Wednesday, July 6, 2011

Some academic stuff:

I recently opted to do a cultural activity ("the Ainu") instead of a grammar game for the second year class. Mostly because we went to the Ainu village in Hokkaido while we were there for the Sapporo Snow Festival back in February. That is in Shiraoi, and left me with mixed feelings.

The cultural game is a simple exercise in surprising students by playing a true-false (maru-batsu) game. I read a statement (oh goodness, I read it in English, with much gesturing and repetition and re-explanation with different words). In their groups, students decide if they think it's true or false, and respond on cue, collecting points if they are right.

Before settling on this game (aka, receiving it from Caito), I spent some time reading about Ainu on the internet. I ran a search on the Englipedia page which I thought would turn up culture games, since the whole reason I got to do this was the "Ainu chapter" of the kids' textbook.

For some reason, there are no cultural games listed on the webpage, but I did turn up this article, and then this one in the process.

The first pertains to communication study in Japan particularly, and how it compares to the US. I enjoyed it just because it touches on why these two societies view and undertake communication differently.

But it was the second article that really got my high on learning. I've been curious about ancient Japanese stuff, and frustrated with information only ever being focused on stuff like "Edo Period Japan" or "Nara Period" or what have you.. I mean, all that's like around 700, and I don't even mean BC. I wanted to know, dude, what was Japan doing when Rome was taking over Europe? What was Japan doing while Greeks were sackin' Troy? Obviously I haven't dug very deeply into the topic (it being but one of about six million interests, all of which currently come second to the two million immediate concerns in my life over the course of the next month or so), but I loved how this article pretty succicntly took me through some ideas of what Japan was doing, and why.

My favorite thing is the way that Jomon society lasted for about 10,000 years because why the hell not. All these other places, ridden with the burden of that motherly thing called necessity, advanced and advanced, while Japan remained a collection of hunter-gatherer societies because the trade off wasn't good enough. Why would I bust my ass to grow rice when it's not even that good, and I don't even have to be a nomad to hunt and gather (and to some extent, cultivate nearby nutritious plants) to my heart's content. I like also that the hunter-gatherer Japanese had one of the best ancient diets around; Japanese food was healthy, even then.

I mean, I get that the article is supposed to be about genetic descent and origins, which is also interesting, but this whole way of life thing is just great, to me. Reading about the ancient landscape and climate makes me think, oh man, that's why Japan is so beautiful. It's pretty much the Garden of Eden. Don't get me wrong, I'm not a Roman poet, starry-eyed for the Golden Age of Saturn. I (like Ovid?) am aware that we got it pretty good, right now, and am in no way advocating the idea that their way of life was something I'd prefer to this one... I just think it's great that they had it so good for so long, that compared with almost everywhere else, there was no need to change.

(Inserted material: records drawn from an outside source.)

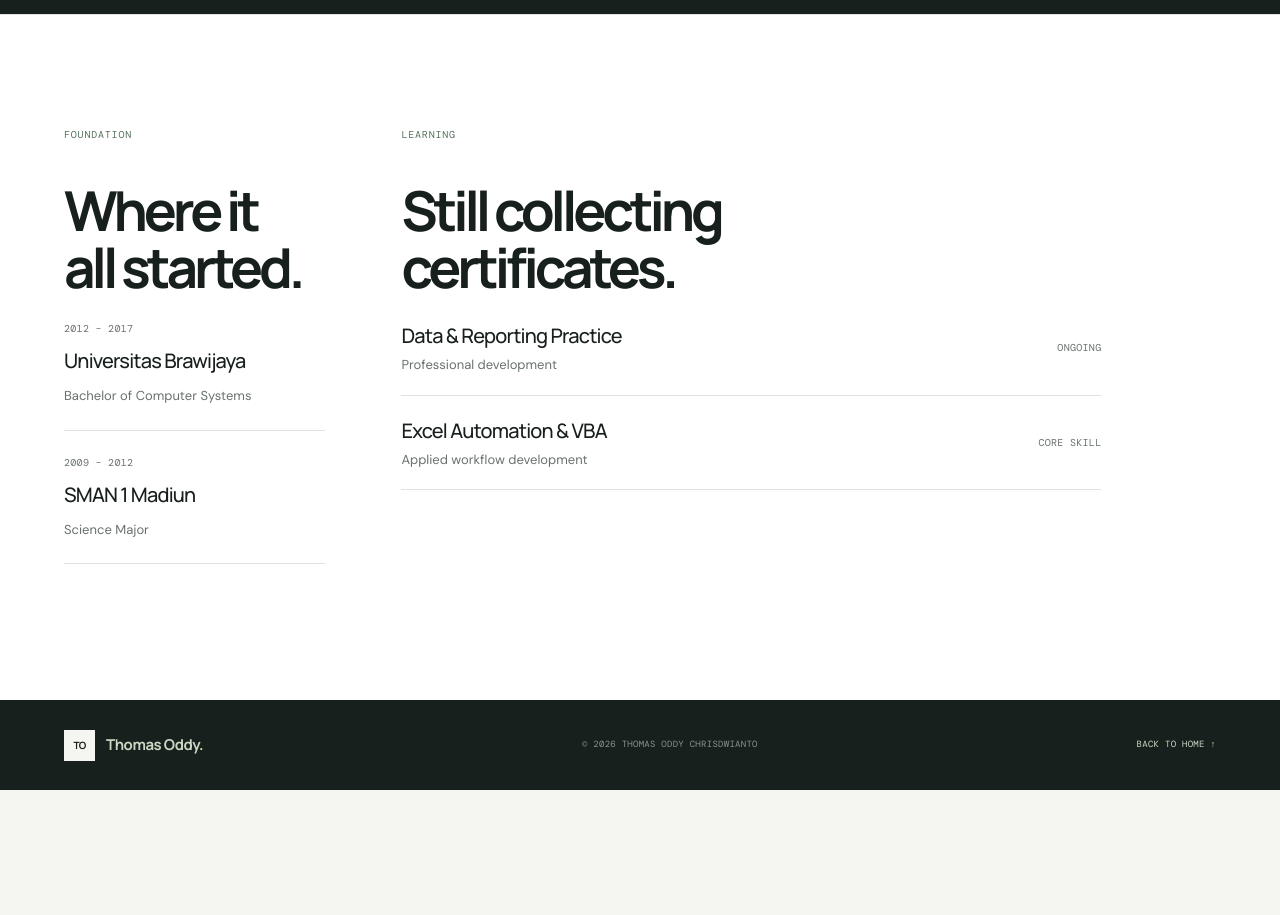
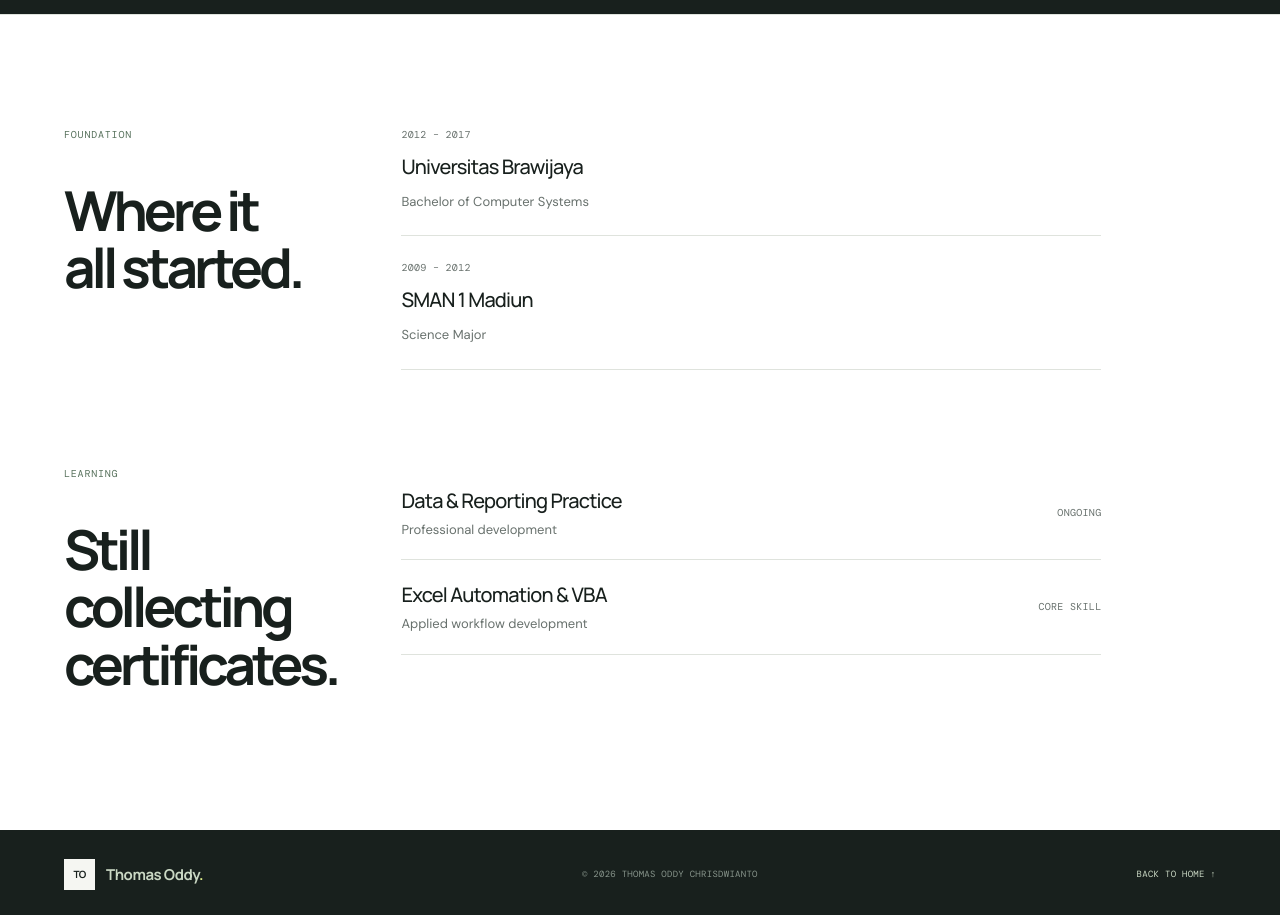
Before and after one commit to gooday-lab/thomasoddyc, a Next.js app: page /about in a window 1280 px wide. Shown: the part 680-1595 px from the top of the page. Before the commit the page ends 1470 px from the top, so only its background shows below. Built offline with nearby package versions, Linux system fonts and the light colour scheme; no server answers; the database is empty.

Commit message:
v2: stack Foundation and Learning blocks vertically in foundation section

```diff
--- a/src/app/about/view.tsx
+++ b/src/app/about/view.tsx
@@ -41,15 +41,15 @@ export default function AboutView() {
 
       <section className="foundation section-pad">
         <div className="two-column foundation-grid">
-          <div>
-            <SectionLabel>{t.educationLabel}</SectionLabel>
-            <h2><MultiLine text={t.educationTitle} /></h2>
+          <div><SectionLabel>{t.educationLabel}</SectionLabel><h2><MultiLine text={t.educationTitle} /></h2></div>
+          <div className="foundation-right">
             <div className="education-row"><span>2012 – 2017</span><h3>Universitas Brawijaya</h3><p>Bachelor of Computer Systems</p></div>
             <div className="education-row"><span>2009 – 2012</span><h3>SMAN 1 Madiun</h3><p>Science Major</p></div>
           </div>
+        </div>
+        <div className="two-column foundation-grid">
+          <div><SectionLabel>{t.certLabel}</SectionLabel><h2><MultiLine text={t.certTitle} /></h2></div>
           <div className="foundation-right">
-            <SectionLabel>{t.certLabel}</SectionLabel>
-            <h2><MultiLine text={t.certTitle} /></h2>
             {certifications.map((cert) => (
               <div className="cert-row" key={cert.id}>
                 <div><h3>{pick(cert.name_en, cert.name_id)}</h3><p>{cert.issuer ?? ""}</p></div>
--- a/src/app/globals.css
+++ b/src/app/globals.css
@@ -130,12 +130,12 @@ h2 { font-family: "Manrope", sans-serif; font-size: clamp(36px, 4.3vw, 63px); li
 .project-link { display: flex; align-items: center; gap: 8px; margin-top: 24px; font-family: "DM Mono", monospace; font-size: 9px; text-transform: uppercase; color: var(--sage-deep); }
 .outline-link { margin-left: max(calc((100% - 1160px)/2), 0px); color: var(--ink); border-color: var(--ink); }
 .foundation { padding-top: 112px; padding-bottom: 112px; background: var(--white); }
-.foundation-grid h2 { margin-top: 40px; }
+.foundation-grid + .foundation-grid { margin-top: 72px; }
+.foundation-grid > div:first-child h2 { margin-top: 40px; }
 .foundation-right { max-width: 700px; }
 .education-row { display: grid; gap: 10px; padding: 0 0 24px; margin-bottom: 24px; border-bottom: 1px solid var(--line); }
 .education-row h3 { margin-bottom: 0; }
 .education-row p, .cert-row p { margin: 0; color: var(--muted); font-size: 13px; }
-.foundation-right .cert-row:first-of-type { padding-top: 0; }
 .cert-row { display: flex; align-items: center; gap: 16px; border-bottom: 1px solid var(--line); padding: 20px 0; }
 .cert-row h3 { margin: 0 0 4px; }
 .cert-row > div { flex: 1; }
@@ -173,7 +173,7 @@ blockquote { font-family: "Manrope", sans-serif; font-size: clamp(28px, 4vw, 52p
   .impact-card:nth-child(2) { border-right: 0; margin-right: 0; }
   .impact-card:nth-child(-n+2) { border-bottom: 1px solid var(--line); }
   .skill-groups { grid-template-columns: 1fr; gap: 32px; }
-  .foundation-grid h2 { margin-top: 0; }
+  .foundation-grid > div:first-child h2 { margin-top: 0; }
 }
 @media (max-width: 640px) {
   .section-pad { padding-left: 22px; padding-right: 22px; }
```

Also:

There's a kofun just south of town, called the Shiono Rokkaku Kofun (Shiono hexagonal ancient mound thingy). The sign says it is one of the earliest discovered kofun in Japan. My camera broke just before I wandered up there, so here are some photos from the prefecture. It's exactly as I remember it.

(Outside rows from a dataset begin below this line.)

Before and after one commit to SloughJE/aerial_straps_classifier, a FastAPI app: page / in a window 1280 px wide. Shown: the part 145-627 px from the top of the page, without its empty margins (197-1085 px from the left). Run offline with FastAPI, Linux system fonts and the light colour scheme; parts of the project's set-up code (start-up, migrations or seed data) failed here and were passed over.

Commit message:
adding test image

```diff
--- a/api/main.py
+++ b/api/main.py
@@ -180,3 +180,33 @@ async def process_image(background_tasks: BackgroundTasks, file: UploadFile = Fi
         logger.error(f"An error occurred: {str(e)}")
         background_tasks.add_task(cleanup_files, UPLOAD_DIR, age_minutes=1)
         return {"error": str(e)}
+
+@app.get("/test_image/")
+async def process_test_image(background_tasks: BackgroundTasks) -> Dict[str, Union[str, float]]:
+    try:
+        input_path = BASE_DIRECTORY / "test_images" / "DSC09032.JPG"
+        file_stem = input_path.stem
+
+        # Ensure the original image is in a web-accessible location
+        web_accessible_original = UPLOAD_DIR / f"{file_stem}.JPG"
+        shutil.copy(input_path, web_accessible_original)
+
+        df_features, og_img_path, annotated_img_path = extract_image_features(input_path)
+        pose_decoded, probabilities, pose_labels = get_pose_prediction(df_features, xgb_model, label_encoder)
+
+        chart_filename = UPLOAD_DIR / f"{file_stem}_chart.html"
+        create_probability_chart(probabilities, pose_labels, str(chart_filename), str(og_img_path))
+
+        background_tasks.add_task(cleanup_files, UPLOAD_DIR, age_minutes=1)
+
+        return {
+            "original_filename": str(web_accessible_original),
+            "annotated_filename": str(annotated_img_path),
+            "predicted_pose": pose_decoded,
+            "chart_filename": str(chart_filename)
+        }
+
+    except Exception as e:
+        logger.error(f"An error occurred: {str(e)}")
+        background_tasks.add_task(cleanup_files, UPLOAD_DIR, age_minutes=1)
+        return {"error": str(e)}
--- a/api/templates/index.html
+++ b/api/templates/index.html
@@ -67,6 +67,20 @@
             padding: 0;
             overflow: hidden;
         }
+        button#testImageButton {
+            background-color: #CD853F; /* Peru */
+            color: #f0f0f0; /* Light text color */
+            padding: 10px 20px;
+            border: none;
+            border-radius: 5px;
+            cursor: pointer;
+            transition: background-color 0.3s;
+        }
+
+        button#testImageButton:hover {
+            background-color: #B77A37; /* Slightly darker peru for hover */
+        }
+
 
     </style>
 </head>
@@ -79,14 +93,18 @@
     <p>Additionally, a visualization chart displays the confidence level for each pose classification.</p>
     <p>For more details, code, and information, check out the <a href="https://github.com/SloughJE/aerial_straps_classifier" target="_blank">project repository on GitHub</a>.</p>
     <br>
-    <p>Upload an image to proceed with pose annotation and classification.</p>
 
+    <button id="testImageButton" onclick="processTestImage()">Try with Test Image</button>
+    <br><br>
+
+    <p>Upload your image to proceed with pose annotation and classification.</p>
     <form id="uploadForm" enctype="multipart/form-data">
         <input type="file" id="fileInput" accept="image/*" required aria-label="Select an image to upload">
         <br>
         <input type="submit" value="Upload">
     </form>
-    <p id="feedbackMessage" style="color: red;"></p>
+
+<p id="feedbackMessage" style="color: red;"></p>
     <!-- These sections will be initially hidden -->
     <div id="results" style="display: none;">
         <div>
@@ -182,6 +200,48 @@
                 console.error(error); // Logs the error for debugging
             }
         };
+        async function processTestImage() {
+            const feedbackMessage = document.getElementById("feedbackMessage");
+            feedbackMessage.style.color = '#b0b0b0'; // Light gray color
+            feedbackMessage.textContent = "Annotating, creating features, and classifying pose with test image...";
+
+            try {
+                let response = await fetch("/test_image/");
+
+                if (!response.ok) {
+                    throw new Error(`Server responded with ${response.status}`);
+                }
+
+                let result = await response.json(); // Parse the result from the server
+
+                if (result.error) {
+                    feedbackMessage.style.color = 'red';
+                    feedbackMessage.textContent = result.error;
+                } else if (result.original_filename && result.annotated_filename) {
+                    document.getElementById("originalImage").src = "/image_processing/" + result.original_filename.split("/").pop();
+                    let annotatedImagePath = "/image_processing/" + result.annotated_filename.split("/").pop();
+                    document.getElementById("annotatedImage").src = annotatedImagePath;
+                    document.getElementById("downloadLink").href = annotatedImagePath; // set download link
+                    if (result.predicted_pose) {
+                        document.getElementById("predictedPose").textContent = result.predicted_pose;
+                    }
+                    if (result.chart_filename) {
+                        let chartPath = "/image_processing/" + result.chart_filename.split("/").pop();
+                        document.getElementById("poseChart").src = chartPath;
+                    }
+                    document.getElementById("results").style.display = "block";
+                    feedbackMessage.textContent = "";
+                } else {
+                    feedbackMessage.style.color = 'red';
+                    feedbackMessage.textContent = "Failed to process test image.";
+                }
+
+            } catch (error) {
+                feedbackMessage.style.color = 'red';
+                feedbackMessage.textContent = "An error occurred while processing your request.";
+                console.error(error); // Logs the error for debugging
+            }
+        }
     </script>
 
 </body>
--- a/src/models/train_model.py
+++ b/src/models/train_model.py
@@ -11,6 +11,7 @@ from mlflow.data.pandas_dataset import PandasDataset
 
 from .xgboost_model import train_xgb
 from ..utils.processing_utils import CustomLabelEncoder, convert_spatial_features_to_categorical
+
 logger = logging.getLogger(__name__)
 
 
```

Go forth and learn some ancient stuff.

PS: The Ainu game was such a success, I was asked to produce a Maori game today for the 3rd year class. It went over surprisingly well.

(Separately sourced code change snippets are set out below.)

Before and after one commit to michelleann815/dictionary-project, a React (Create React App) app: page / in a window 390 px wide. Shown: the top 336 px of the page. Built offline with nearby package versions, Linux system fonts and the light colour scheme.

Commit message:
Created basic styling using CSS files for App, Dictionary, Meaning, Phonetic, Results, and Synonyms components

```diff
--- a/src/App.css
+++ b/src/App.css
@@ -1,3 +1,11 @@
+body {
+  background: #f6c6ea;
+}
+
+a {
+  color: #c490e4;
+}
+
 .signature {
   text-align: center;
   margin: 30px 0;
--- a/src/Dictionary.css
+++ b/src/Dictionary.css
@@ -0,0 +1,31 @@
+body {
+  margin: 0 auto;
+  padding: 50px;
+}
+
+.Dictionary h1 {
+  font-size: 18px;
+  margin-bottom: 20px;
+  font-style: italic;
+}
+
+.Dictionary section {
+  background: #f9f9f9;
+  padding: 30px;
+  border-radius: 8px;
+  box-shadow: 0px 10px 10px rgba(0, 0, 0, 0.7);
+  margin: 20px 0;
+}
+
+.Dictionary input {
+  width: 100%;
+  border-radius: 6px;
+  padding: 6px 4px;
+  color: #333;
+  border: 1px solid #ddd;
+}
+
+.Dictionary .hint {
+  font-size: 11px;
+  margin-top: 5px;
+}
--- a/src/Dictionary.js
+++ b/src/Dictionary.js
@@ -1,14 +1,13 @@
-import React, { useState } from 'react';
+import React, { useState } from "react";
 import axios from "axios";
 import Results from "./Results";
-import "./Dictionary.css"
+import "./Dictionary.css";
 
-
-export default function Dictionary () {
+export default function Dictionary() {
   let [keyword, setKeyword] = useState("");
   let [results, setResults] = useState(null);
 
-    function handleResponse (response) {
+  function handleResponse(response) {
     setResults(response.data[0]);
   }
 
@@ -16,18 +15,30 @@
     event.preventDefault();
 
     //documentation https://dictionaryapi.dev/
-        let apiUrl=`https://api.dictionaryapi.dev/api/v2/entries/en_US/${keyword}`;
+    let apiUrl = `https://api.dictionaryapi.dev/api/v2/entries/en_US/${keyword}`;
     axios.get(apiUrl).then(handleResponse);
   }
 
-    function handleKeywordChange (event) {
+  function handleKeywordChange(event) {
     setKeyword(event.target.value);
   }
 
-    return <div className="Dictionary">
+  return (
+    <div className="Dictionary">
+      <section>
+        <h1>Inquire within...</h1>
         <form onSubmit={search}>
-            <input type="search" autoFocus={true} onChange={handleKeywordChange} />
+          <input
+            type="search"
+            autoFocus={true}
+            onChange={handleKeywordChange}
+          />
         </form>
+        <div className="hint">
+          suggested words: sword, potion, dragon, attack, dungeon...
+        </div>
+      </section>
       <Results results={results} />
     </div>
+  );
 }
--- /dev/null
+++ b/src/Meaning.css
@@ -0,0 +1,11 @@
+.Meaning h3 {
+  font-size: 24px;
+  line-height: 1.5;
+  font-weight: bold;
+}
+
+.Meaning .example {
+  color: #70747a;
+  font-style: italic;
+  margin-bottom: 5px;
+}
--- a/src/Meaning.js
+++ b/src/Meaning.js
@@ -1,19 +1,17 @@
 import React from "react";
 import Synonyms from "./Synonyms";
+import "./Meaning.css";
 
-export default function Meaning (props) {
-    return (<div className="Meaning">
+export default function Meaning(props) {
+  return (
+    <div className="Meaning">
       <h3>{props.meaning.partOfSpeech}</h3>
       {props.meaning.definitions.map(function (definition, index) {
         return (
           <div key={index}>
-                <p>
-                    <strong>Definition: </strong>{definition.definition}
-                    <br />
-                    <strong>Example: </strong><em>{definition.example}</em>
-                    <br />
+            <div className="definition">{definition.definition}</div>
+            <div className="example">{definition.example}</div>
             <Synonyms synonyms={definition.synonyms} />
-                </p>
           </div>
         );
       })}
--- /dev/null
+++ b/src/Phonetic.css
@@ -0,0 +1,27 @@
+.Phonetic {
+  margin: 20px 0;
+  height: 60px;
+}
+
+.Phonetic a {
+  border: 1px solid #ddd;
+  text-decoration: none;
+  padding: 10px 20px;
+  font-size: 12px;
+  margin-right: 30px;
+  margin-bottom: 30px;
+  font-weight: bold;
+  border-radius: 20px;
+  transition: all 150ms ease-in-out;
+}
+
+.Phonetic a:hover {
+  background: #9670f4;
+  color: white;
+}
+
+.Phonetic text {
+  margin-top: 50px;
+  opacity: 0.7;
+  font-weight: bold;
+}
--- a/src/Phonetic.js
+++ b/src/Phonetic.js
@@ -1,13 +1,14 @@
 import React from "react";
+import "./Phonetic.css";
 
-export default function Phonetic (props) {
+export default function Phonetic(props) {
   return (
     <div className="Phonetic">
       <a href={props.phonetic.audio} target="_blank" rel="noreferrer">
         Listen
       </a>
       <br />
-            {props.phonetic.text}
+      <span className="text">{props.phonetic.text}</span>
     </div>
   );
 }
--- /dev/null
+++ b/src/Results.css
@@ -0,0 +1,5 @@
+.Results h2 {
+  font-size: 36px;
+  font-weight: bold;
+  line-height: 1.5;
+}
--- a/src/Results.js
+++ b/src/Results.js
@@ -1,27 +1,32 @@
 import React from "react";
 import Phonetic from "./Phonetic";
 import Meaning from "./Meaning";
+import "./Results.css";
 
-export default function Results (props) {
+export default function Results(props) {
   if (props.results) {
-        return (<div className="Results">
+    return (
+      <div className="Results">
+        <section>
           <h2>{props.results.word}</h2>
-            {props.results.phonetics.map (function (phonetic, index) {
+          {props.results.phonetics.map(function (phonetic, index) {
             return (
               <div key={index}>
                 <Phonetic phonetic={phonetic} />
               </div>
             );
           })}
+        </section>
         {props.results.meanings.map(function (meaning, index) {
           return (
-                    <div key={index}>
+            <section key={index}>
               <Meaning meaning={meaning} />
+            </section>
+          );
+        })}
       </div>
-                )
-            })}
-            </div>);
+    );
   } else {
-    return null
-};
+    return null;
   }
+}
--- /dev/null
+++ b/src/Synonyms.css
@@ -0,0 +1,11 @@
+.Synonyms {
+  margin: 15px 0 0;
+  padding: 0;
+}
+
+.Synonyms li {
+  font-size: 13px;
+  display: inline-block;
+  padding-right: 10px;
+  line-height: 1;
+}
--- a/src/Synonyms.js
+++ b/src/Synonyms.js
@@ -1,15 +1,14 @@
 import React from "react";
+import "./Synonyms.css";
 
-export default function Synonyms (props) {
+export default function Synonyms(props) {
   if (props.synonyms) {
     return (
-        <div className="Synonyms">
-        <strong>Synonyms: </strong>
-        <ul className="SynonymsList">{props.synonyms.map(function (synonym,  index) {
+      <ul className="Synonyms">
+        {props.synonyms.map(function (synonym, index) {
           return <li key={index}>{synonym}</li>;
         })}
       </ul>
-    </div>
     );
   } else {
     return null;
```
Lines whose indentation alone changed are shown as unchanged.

2 comments:

  1. I think it's so cool to think about what other cultures and societies were up to waaaaay back when, and frankly, I think it presents a problem with current historical education. We learn about world history and all the important events that happened throughout, but there never really seems to be a sense of cohesion. You learn about this, and then that, and then that. There's no connecting of the dots, so to speak. My dad is the first person who brought this issue to my attention, and he related it to music. I took music history courses and learned about all the composers and what was going on wherever at whatever time, but it was only related to music. I was never taught that Mozart was alive and composing during the Revolutionary War. If you think about the dates, duh, but it puts it into perspective, just like you did with the Jomon society and Greek and Roman history. :) Very cool to learn. Btw, is there any way you could send me a link to those articles? I'd be interested in reading them.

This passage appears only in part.